-------- Dataset entries

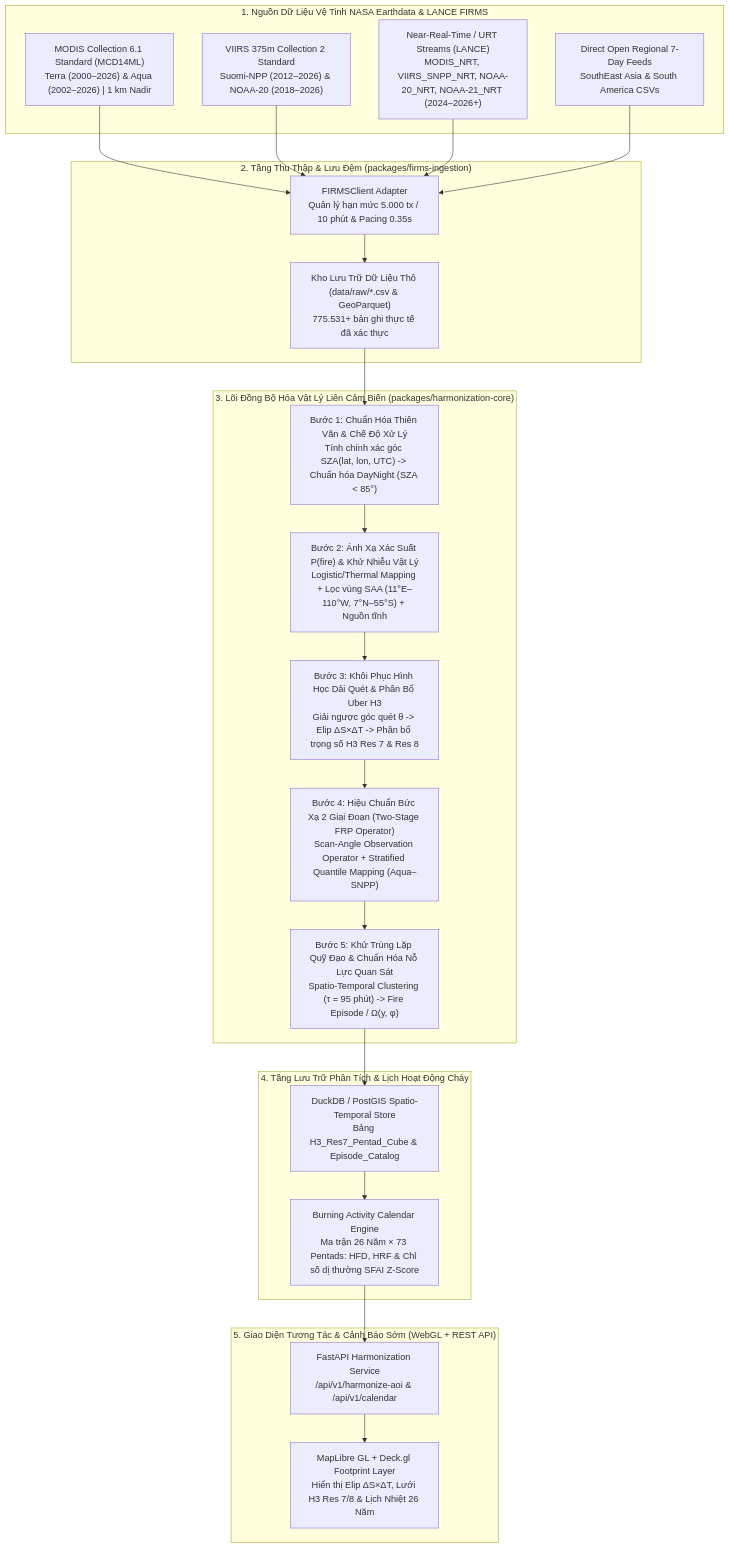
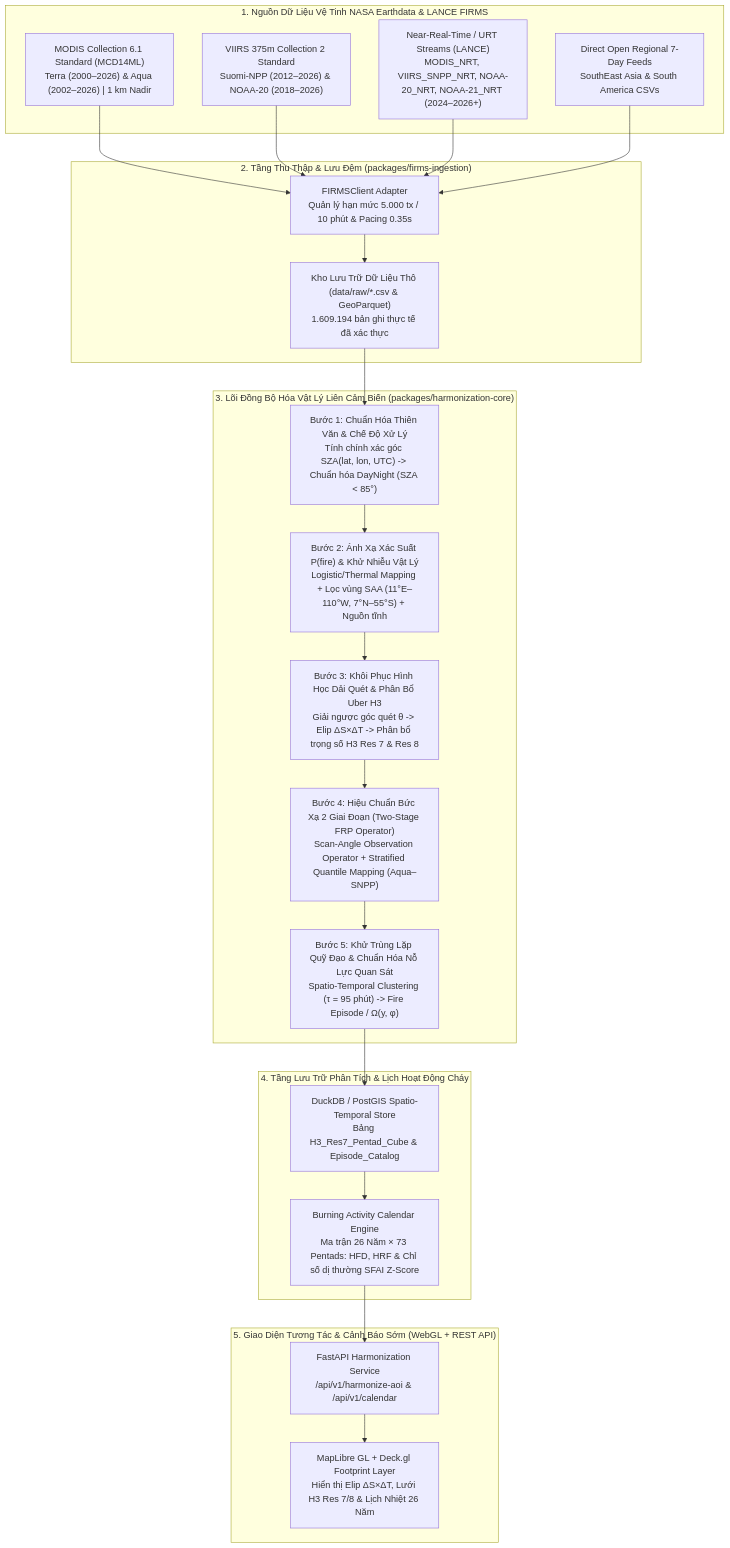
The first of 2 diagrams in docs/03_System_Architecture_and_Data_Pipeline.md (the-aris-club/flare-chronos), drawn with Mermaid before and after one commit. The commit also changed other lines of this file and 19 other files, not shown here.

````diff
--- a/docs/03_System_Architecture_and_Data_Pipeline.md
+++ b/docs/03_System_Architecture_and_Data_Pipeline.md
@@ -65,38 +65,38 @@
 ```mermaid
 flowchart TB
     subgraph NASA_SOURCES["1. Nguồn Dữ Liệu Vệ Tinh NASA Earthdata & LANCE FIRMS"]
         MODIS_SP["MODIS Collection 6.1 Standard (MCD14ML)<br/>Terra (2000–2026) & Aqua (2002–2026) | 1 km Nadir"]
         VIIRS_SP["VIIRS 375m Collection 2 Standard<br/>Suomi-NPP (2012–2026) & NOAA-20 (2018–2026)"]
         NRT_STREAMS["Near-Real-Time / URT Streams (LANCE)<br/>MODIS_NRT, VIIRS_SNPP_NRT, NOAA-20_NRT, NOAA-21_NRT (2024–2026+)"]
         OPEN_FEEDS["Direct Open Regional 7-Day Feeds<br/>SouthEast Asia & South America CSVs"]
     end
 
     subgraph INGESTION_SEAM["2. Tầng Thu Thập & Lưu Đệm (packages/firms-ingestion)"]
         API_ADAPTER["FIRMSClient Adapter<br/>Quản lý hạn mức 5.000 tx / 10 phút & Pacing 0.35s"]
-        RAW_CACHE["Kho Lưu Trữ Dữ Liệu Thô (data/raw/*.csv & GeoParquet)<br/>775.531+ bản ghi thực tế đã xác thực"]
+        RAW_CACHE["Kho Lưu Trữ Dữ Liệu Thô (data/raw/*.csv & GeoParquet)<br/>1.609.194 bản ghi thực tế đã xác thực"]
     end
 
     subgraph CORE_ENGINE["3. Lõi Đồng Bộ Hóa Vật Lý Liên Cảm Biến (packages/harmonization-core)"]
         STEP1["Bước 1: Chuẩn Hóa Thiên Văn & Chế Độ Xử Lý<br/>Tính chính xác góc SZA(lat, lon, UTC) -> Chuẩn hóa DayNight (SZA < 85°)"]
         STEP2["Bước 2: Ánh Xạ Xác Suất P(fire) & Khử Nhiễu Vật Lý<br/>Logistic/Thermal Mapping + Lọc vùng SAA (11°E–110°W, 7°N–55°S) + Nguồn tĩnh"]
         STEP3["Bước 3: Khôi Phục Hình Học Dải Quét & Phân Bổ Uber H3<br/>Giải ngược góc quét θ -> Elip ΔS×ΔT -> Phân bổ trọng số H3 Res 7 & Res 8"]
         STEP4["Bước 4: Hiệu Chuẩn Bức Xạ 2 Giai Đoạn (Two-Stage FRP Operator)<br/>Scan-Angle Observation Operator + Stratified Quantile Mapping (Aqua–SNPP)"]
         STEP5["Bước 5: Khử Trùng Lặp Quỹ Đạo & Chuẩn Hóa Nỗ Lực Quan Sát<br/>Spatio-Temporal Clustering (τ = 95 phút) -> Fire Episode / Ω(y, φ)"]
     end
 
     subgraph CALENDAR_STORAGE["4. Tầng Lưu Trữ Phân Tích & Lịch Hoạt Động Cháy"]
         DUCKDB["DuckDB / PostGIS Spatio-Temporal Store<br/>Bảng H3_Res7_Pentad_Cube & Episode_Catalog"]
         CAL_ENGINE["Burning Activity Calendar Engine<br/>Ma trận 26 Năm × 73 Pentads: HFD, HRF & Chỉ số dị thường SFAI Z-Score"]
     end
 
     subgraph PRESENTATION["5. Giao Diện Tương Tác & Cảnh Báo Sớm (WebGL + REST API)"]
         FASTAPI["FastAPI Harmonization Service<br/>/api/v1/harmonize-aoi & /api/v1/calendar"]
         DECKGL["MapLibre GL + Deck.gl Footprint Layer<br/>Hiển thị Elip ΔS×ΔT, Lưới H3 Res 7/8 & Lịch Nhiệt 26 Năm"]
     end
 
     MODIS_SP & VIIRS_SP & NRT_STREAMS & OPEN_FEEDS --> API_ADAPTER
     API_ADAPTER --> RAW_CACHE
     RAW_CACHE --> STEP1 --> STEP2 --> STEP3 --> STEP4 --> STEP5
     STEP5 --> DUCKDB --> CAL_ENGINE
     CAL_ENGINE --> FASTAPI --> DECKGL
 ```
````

----------------
-------- Dataset entries

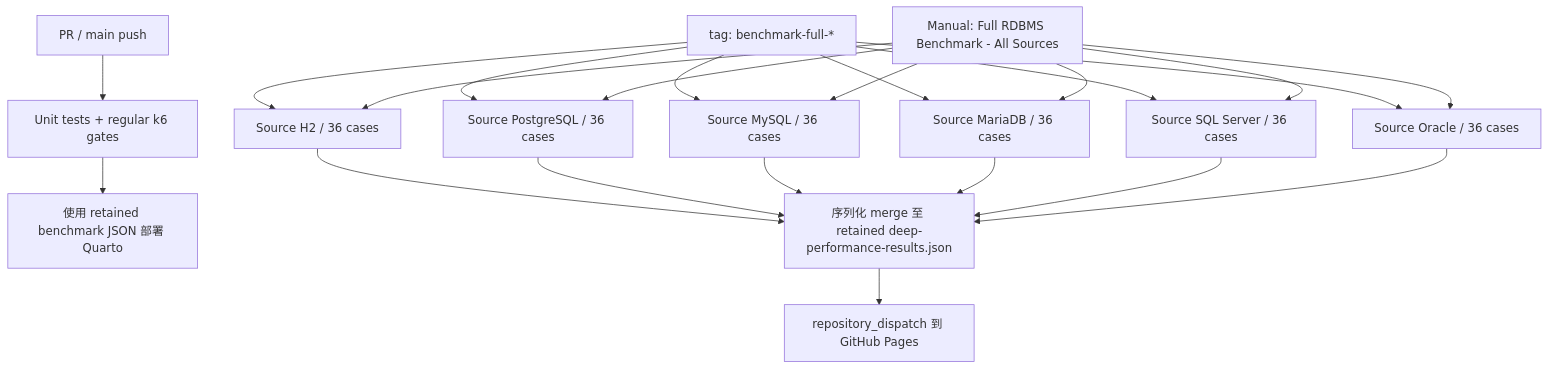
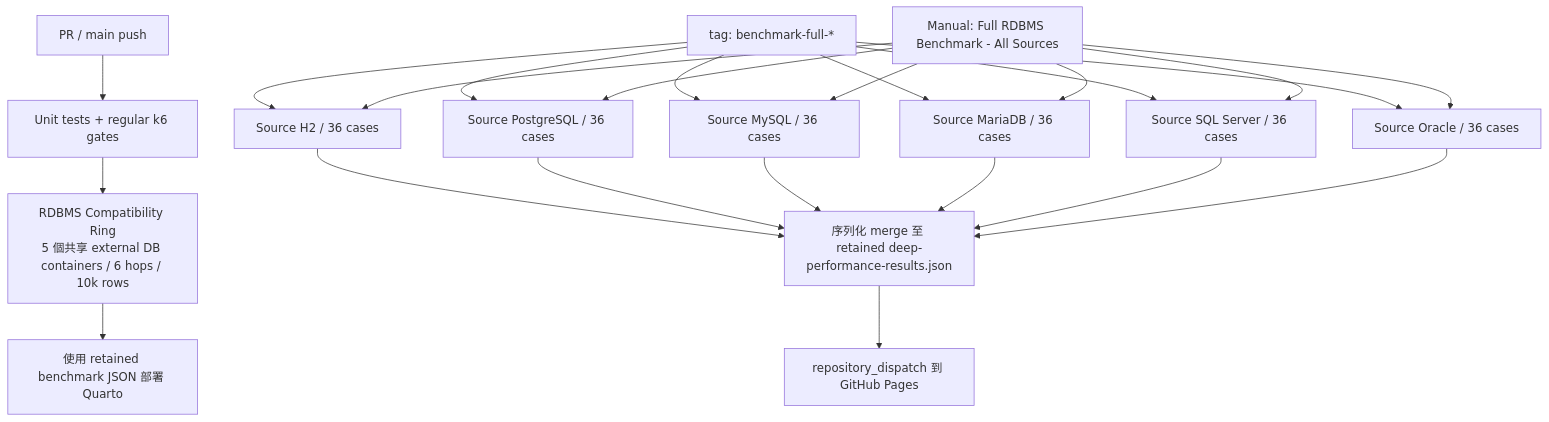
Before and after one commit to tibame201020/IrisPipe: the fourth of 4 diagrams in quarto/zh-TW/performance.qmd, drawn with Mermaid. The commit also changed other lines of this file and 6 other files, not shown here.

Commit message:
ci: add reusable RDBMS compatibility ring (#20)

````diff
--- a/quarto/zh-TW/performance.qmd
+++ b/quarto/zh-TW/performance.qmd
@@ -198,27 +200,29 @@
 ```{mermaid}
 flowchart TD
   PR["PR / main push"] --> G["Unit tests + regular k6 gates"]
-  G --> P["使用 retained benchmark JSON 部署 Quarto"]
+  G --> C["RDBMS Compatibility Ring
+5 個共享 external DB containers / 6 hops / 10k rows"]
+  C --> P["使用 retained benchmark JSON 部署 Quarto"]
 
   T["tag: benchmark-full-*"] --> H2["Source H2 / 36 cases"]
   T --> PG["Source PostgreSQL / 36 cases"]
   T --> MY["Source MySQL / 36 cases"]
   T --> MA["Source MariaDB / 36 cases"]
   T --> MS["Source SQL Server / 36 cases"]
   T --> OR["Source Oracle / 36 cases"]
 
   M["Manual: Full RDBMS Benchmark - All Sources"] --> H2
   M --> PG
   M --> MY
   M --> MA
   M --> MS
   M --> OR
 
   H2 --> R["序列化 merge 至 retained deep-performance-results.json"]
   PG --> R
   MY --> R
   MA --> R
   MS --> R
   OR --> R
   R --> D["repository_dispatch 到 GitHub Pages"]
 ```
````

----------------

• Work to be completed:
Wherever "packages" occurs in the records above, copy the line it sits in.

• Task result:
     subgraph INGESTION_SEAM["2. Tầng Thu Thập & Lưu Đệm (packages/firms-ingestion)"]
     subgraph CORE_ENGINE["3. Lõi Đồng Bộ Hóa Vật Lý Liên Cảm Biến (packages/harmonization-core)"]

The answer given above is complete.